**Exercise goal**
Set the data down once more, in full and exactly.

Detected change data:

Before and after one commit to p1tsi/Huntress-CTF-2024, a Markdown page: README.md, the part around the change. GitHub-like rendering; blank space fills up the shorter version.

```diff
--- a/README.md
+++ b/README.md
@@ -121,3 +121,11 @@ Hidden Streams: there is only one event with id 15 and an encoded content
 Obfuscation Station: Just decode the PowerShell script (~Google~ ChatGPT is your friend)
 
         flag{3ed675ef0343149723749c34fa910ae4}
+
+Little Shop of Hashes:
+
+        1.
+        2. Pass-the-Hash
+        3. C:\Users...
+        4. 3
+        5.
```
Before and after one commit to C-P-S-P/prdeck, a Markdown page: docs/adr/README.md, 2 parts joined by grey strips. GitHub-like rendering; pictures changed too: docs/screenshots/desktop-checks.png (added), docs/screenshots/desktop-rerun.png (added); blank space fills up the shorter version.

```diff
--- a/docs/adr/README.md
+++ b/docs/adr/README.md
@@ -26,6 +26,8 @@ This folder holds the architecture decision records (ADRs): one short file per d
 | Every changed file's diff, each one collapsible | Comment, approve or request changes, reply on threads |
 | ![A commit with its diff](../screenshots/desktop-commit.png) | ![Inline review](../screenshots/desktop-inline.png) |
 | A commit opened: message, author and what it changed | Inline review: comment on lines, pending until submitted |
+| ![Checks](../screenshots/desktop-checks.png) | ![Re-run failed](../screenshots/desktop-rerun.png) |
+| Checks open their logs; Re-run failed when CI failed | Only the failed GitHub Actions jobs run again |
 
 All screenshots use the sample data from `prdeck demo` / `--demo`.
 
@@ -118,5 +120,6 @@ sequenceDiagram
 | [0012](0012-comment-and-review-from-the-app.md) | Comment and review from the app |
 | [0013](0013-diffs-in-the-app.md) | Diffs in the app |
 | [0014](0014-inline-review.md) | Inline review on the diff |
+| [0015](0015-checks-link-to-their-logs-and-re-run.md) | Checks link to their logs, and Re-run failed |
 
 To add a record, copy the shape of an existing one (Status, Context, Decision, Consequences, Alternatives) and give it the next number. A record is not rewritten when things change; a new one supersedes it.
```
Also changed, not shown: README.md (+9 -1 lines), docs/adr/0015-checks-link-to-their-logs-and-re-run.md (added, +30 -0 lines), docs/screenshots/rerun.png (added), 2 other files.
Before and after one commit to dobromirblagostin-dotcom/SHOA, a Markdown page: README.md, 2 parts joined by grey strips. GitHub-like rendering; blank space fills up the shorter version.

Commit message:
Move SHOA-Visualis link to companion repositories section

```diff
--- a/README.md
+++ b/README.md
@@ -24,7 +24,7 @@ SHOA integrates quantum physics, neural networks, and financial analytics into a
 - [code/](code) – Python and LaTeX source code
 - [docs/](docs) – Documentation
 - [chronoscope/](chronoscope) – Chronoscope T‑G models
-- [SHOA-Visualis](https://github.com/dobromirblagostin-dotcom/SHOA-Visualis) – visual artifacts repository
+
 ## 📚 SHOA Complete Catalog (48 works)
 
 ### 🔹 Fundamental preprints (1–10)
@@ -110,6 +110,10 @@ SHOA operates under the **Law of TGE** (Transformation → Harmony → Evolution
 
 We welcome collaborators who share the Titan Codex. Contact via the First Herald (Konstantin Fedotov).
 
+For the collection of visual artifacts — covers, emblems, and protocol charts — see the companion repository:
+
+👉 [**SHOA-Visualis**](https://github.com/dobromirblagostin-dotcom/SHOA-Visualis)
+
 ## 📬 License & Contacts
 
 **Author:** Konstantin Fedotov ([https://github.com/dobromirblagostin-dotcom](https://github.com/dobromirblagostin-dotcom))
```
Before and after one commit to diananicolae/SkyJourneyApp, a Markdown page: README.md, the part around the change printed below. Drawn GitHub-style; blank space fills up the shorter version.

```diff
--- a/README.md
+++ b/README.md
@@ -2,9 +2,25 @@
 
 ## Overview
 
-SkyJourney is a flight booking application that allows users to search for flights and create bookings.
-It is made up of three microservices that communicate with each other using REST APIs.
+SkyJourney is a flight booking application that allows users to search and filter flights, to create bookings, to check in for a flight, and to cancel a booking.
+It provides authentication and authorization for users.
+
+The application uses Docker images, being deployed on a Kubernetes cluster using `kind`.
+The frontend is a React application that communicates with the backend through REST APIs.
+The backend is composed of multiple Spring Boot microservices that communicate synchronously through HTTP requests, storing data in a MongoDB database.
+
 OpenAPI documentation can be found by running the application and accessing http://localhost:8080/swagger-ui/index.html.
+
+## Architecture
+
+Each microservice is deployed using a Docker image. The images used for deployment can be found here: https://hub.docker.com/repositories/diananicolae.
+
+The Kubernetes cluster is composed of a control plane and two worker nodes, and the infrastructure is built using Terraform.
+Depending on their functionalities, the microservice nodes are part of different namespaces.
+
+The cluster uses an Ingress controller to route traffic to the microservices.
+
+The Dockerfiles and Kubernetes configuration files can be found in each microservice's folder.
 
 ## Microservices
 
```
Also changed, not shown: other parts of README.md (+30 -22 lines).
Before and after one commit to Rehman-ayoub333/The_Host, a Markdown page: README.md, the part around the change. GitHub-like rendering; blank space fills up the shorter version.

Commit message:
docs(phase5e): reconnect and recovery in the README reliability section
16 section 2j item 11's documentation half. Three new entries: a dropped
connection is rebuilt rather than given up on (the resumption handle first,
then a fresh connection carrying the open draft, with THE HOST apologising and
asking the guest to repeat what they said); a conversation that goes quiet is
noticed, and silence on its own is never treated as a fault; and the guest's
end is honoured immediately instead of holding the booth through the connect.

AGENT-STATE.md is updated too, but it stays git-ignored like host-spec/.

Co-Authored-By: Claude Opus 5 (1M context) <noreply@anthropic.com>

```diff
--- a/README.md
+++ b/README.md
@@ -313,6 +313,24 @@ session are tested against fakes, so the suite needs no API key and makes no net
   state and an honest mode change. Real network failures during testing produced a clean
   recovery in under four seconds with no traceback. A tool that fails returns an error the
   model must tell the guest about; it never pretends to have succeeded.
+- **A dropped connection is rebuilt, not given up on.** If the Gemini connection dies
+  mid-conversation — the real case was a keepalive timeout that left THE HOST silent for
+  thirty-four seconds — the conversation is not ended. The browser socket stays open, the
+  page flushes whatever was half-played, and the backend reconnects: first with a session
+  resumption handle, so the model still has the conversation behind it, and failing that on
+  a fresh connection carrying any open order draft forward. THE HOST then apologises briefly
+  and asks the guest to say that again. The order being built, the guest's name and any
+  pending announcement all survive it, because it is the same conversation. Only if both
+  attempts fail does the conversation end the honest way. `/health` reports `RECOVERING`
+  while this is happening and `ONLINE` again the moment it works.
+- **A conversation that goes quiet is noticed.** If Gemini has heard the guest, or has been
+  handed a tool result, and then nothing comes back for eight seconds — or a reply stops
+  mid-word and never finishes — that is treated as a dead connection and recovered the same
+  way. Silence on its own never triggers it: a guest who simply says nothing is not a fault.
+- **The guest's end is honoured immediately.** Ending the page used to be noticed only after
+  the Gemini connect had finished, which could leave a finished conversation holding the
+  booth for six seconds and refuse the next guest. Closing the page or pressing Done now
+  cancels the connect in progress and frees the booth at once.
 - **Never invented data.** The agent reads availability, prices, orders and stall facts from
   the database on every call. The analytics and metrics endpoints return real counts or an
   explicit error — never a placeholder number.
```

**Result for this task**
Before and after one commit to p1tsi/Huntress-CTF-2024, a Markdown page: README.md, the part around the change. GitHub-like rendering; blank space fills up the shorter version.

```diff
--- a/README.md
+++ b/README.md
@@ -121,3 +121,11 @@ Hidden Streams: there is only one event with id 15 and an encoded content
 Obfuscation Station: Just decode the PowerShell script (~Google~ ChatGPT is your friend)
 
         flag{3ed675ef0343149723749c34fa910ae4}
+
+Little Shop of Hashes:
+
+        1.
+        2. Pass-the-Hash
+        3. C:\Users...
+        4. 3
+        5.
```
Before and after one commit to C-P-S-P/prdeck, a Markdown page: docs/adr/README.md, 2 parts joined by grey strips. GitHub-like rendering; pictures changed too: docs/screenshots/desktop-checks.png (added), docs/screenshots/desktop-rerun.png (added); blank space fills up the shorter version.

```diff
--- a/docs/adr/README.md
+++ b/docs/adr/README.md
@@ -26,6 +26,8 @@ This folder holds the architecture decision records (ADRs): one short file per d
 | Every changed file's diff, each one collapsible | Comment, approve or request changes, reply on threads |
 | ![A commit with its diff](../screenshots/desktop-commit.png) | ![Inline review](../screenshots/desktop-inline.png) |
 | A commit opened: message, author and what it changed | Inline review: comment on lines, pending until submitted |
+| ![Checks](../screenshots/desktop-checks.png) | ![Re-run failed](../screenshots/desktop-rerun.png) |
+| Checks open their logs; Re-run failed when CI failed | Only the failed GitHub Actions jobs run again |
 
 All screenshots use the sample data from `prdeck demo` / `--demo`.
 
@@ -118,5 +120,6 @@ sequenceDiagram
 | [0012](0012-comment-and-review-from-the-app.md) | Comment and review from the app |
 | [0013](0013-diffs-in-the-app.md) | Diffs in the app |
 | [0014](0014-inline-review.md) | Inline review on the diff |
+| [0015](0015-checks-link-to-their-logs-and-re-run.md) | Checks link to their logs, and Re-run failed |
 
 To add a record, copy the shape of an existing one (Status, Context, Decision, Consequences, Alternatives) and give it the next number. A record is not rewritten when things change; a new one supersedes it.
```
Also changed, not shown: README.md (+9 -1 lines), docs/adr/0015-checks-link-to-their-logs-and-re-run.md (added, +30 -0 lines), docs/screenshots/rerun.png (added), 2 other files.
Before and after one commit to dobromirblagostin-dotcom/SHOA, a Markdown page: README.md, 2 parts joined by grey strips. GitHub-like rendering; blank space fills up the shorter version.

Commit message:
Move SHOA-Visualis link to companion repositories section

```diff
--- a/README.md
+++ b/README.md
@@ -24,7 +24,7 @@ SHOA integrates quantum physics, neural networks, and financial analytics into a
 - [code/](code) – Python and LaTeX source code
 - [docs/](docs) – Documentation
 - [chronoscope/](chronoscope) – Chronoscope T‑G models
-- [SHOA-Visualis](https://github.com/dobromirblagostin-dotcom/SHOA-Visualis) – visual artifacts repository
+
 ## 📚 SHOA Complete Catalog (48 works)
 
 ### 🔹 Fundamental preprints (1–10)
@@ -110,6 +110,10 @@ SHOA operates under the **Law of TGE** (Transformation → Harmony → Evolution
 
 We welcome collaborators who share the Titan Codex. Contact via the First Herald (Konstantin Fedotov).
 
+For the collection of visual artifacts — covers, emblems, and protocol charts — see the companion repository:
+
+👉 [**SHOA-Visualis**](https://github.com/dobromirblagostin-dotcom/SHOA-Visualis)
+
 ## 📬 License & Contacts
 
 **Author:** Konstantin Fedotov ([https://github.com/dobromirblagostin-dotcom](https://github.com/dobromirblagostin-dotcom))
```
Before and after one commit to diananicolae/SkyJourneyApp, a Markdown page: README.md, the part around the change printed below. Drawn GitHub-style; blank space fills up the shorter version.

```diff
--- a/README.md
+++ b/README.md
@@ -2,9 +2,25 @@
 
 ## Overview
 
-SkyJourney is a flight booking application that allows users to search for flights and create bookings.
-It is made up of three microservices that communicate with each other using REST APIs.
+SkyJourney is a flight booking application that allows users to search and filter flights, to create bookings, to check in for a flight, and to cancel a booking.
+It provides authentication and authorization for users.
+
+The application uses Docker images, being deployed on a Kubernetes cluster using `kind`.
+The frontend is a React application that communicates with the backend through REST APIs.
+The backend is composed of multiple Spring Boot microservices that communicate synchronously through HTTP requests, storing data in a MongoDB database.
+
 OpenAPI documentation can be found by running the application and accessing http://localhost:8080/swagger-ui/index.html.
+
+## Architecture
+
+Each microservice is deployed using a Docker image. The images used for deployment can be found here: https://hub.docker.com/repositories/diananicolae.
+
+The Kubernetes cluster is composed of a control plane and two worker nodes, and the infrastructure is built using Terraform.
+Depending on their functionalities, the microservice nodes are part of different namespaces.
+
+The cluster uses an Ingress controller to route traffic to the microservices.
+
+The Dockerfiles and Kubernetes configuration files can be found in each microservice's folder.
 
 ## Microservices
 
```
Also changed, not shown: other parts of README.md (+30 -22 lines).
Before and after one commit to Rehman-ayoub333/The_Host, a Markdown page: README.md, the part around the change. GitHub-like rendering; blank space fills up the shorter version.

Commit message:
docs(phase5e): reconnect and recovery in the README reliability section
16 section 2j item 11's documentation half. Three new entries: a dropped
connection is rebuilt rather than given up on (the resumption handle first,
then a fresh connection carrying the open draft, with THE HOST apologising and
asking the guest to repeat what they said); a conversation that goes quiet is
noticed, and silence on its own is never treated as a fault; and the guest's
end is honoured immediately instead of holding the booth through the connect.

AGENT-STATE.md is updated too, but it stays git-ignored like host-spec/.

Co-Authored-By: Claude Opus 5 (1M context) <noreply@anthropic.com>

```diff
--- a/README.md
+++ b/README.md
@@ -313,6 +313,24 @@ session are tested against fakes, so the suite needs no API key and makes no net
   state and an honest mode change. Real network failures during testing produced a clean
   recovery in under four seconds with no traceback. A tool that fails returns an error the
   model must tell the guest about; it never pretends to have succeeded.
+- **A dropped connection is rebuilt, not given up on.** If the Gemini connection dies
+  mid-conversation — the real case was a keepalive timeout that left THE HOST silent for
+  thirty-four seconds — the conversation is not ended. The browser socket stays open, the
+  page flushes whatever was half-played, and the backend reconnects: first with a session
+  resumption handle, so the model still has the conversation behind it, and failing that on
+  a fresh connection carrying any open order draft forward. THE HOST then apologises briefly
+  and asks the guest to say that again. The order being built, the guest's name and any
+  pending announcement all survive it, because it is the same conversation. Only if both
+  attempts fail does the conversation end the honest way. `/health` reports `RECOVERING`
+  while this is happening and `ONLINE` again the moment it works.
+- **A conversation that goes quiet is noticed.** If Gemini has heard the guest, or has been
+  handed a tool result, and then nothing comes back for eight seconds — or a reply stops
+  mid-word and never finishes — that is treated as a dead connection and recovered the same
+  way. Silence on its own never triggers it: a guest who simply says nothing is not a fault.
+- **The guest's end is honoured immediately.** Ending the page used to be noticed only after
+  the Gemini connect had finished, which could leave a finished conversation holding the
+  booth for six seconds and refuse the next guest. Closing the page or pressing Done now
+  cancels the connect in progress and frees the booth at once.
 - **Never invented data.** The agent reads availability, prices, orders and stall facts from
   the database on every call. The analytics and metrics endpoints return real counts or an
   explicit error — never a placeholder number.
```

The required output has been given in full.